Rights and permissions

Open Access This article is licensed under a Creative Commons Attribution 4.0 International License, which permits use, sharing, adaptation, distribution and reproduction in any medium or format, as long as you give appropriate credit to the original author(s) and the source, provide a link to the Creative Commons licence, and indicate if changes were made. The images or other third party material in this article are included in the article's Creative Commons licence, unless indicated otherwise in a credit line to the material. If material is not included in the article's Creative Commons licence and your intended use is not permitted by statutory regulation or exceeds the permitted use, you will need to obtain permission directly from the copyright holder. To view a copy of this licence, visit http://creativecommons.org/licenses/by/4.0/. The Creative Commons Public Domain Dedication waiver (http://creativecommons.org/publicdomain/zero/1.0/) applies to the data made available in this article, unless otherwise stated in a credit line to the data.

Reprints and Permissions

About this article

Verify currency and authenticity via CrossMark

Cite this article

Muharam, R., Prasetyo, Y.D., Prabowo, K.A. et al. IVF outcome with a high level of AMH: a focus on PCOS versus non-PCOS. BMC Women's Health 22, 172 (2022). https://doi.org/10.1186/s12905-022-01756-4

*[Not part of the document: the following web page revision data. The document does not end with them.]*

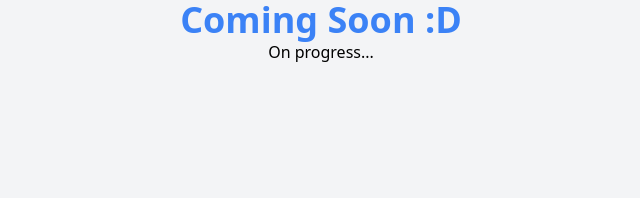
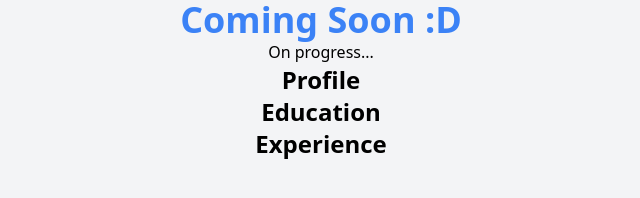
Before and after one commit to azkazaki27/azkazaki27.github.io, a plain HTML site: page index.html in a window 1280 px wide. Shown: the whole page, without its empty margins (319-959 px from the left). Drawn offline with nearby package versions, Linux system fonts and the light colour scheme.

Commit message:
Update index.html

```diff
--- a/index.html
+++ b/index.html
@@ -9,5 +9,8 @@
         <body class="bg-gray-100 text-center">
             <h1 class="text-4xl font-bold text-blue-500">Coming Soon :D</h1>
             <p>On progress...</p>
+            <h2 class="text-2xl font-bold text-center">Profile</h2>
+            <h2 class="text-2xl font-bold text-center">Education</h2>
+            <h2 class="text-2xl font-bold text-center">Experience</h2>
         </body>
     </html>
```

Download citation

  • Received:

  • Accepted:

  • Published:

  • DOI: https://doi.org/10.1186/s12905-022-01756-4